Collection entries:
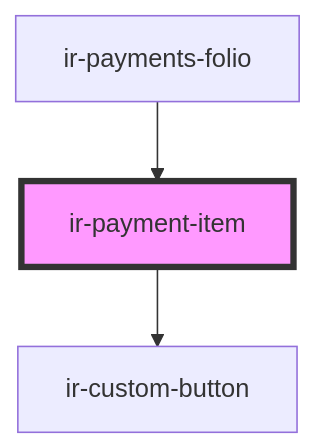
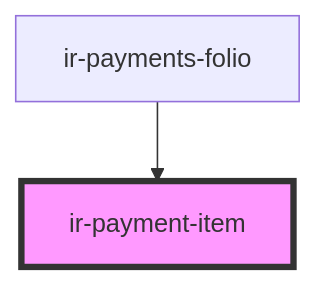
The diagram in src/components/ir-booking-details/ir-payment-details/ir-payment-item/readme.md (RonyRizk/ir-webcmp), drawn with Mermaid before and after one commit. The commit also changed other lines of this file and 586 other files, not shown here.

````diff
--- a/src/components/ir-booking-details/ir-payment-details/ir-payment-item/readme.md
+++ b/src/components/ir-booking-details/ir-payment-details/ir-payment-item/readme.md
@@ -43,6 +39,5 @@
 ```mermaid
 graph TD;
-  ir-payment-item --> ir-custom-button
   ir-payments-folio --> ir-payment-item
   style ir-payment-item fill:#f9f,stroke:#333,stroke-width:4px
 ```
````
* * *
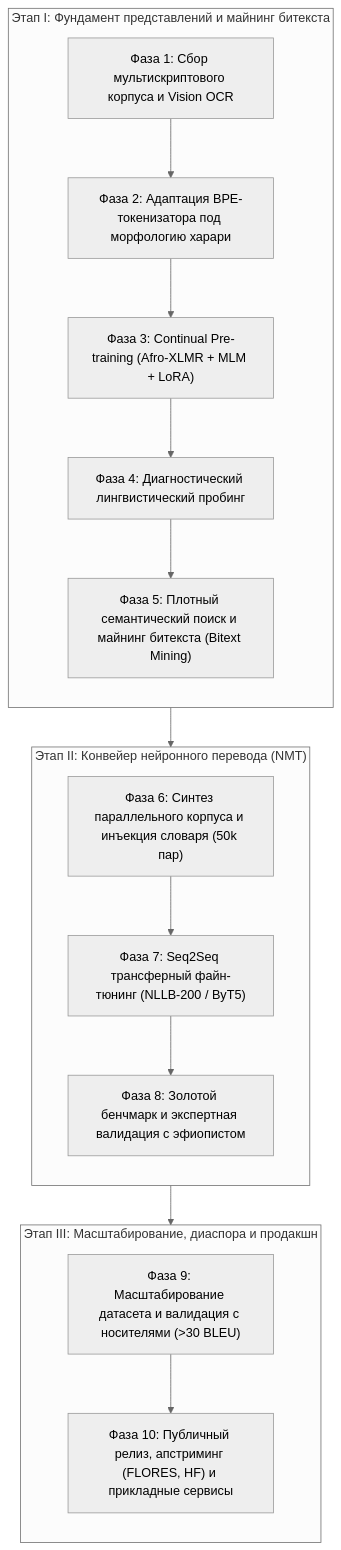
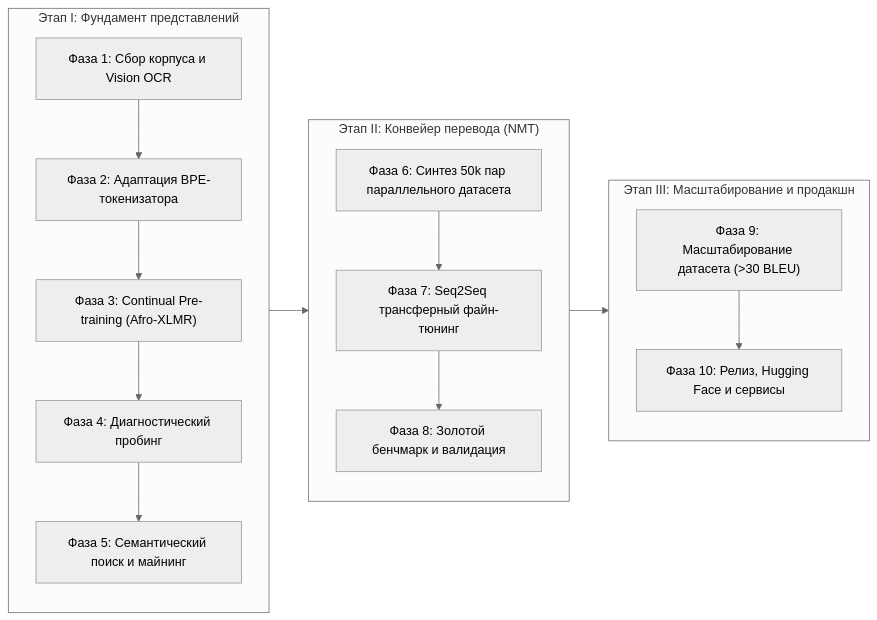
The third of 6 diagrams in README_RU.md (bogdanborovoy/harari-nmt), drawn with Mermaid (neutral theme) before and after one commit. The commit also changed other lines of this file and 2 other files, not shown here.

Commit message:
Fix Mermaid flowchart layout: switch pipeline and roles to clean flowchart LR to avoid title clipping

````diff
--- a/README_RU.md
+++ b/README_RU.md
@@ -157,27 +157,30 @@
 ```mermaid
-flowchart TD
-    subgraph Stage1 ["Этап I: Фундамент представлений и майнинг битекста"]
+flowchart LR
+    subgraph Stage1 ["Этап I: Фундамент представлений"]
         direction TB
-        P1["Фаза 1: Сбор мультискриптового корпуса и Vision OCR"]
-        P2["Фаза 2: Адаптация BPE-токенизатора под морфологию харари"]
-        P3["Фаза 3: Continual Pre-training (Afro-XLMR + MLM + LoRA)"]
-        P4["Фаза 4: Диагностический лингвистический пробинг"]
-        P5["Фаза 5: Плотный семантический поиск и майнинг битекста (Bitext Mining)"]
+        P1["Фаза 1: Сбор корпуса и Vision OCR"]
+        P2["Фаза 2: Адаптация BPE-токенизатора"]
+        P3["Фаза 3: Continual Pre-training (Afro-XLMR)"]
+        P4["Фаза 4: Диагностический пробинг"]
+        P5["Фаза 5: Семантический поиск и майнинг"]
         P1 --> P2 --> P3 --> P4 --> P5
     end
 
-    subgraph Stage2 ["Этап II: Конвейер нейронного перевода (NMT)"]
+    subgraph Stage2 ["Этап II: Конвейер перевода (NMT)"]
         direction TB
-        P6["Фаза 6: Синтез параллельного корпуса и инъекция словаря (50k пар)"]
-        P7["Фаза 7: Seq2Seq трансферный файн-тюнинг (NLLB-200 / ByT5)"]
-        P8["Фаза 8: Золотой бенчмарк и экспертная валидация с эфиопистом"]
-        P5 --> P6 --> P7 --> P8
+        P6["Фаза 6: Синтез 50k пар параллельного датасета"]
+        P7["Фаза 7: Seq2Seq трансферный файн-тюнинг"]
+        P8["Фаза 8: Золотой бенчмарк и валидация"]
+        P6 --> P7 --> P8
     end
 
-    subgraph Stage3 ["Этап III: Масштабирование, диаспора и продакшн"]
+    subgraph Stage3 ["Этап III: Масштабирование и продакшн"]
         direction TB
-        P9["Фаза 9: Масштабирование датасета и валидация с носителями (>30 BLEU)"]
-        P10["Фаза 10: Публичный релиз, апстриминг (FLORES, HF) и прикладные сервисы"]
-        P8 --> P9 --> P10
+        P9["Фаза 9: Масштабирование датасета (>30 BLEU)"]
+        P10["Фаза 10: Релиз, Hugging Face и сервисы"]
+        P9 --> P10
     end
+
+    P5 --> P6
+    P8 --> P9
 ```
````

• _ASSIGNED TASK_:
Wherever the line holding "Pre-training (Afro-XLMR +" falls in the entries above, copy exactly from it through the line holding "--> P6 --> P7 --> P8", inclusive, and add nothing.

• _TASK RESPONSE_:
-        P3["Фаза 3: Continual Pre-training (Afro-XLMR + MLM + LoRA)"]
-        P4["Фаза 4: Диагностический лингвистический пробинг"]
-        P5["Фаза 5: Плотный семантический поиск и майнинг битекста (Bitext Mining)"]
+        P1["Фаза 1: Сбор корпуса и Vision OCR"]
+        P2["Фаза 2: Адаптация BPE-токенизатора"]
+        P3["Фаза 3: Continual Pre-training (Afro-XLMR)"]
+        P4["Фаза 4: Диагностический пробинг"]
+        P5["Фаза 5: Семантический поиск и майнинг"]
         P1 --> P2 --> P3 --> P4 --> P5
     end
 
-    subgraph Stage2 ["Этап II: Конвейер нейронного перевода (NMT)"]
+    subgraph Stage2 ["Этап II: Конвейер перевода (NMT)"]
         direction TB
-        P6["Фаза 6: Синтез параллельного корпуса и инъекция словаря (50k пар)"]
-        P7["Фаза 7: Seq2Seq трансферный файн-тюнинг (NLLB-200 / ByT5)"]
-        P8["Фаза 8: Золотой бенчмарк и экспертная валидация с эфиопистом"]
-        P5 --> P6 --> P7 --> P8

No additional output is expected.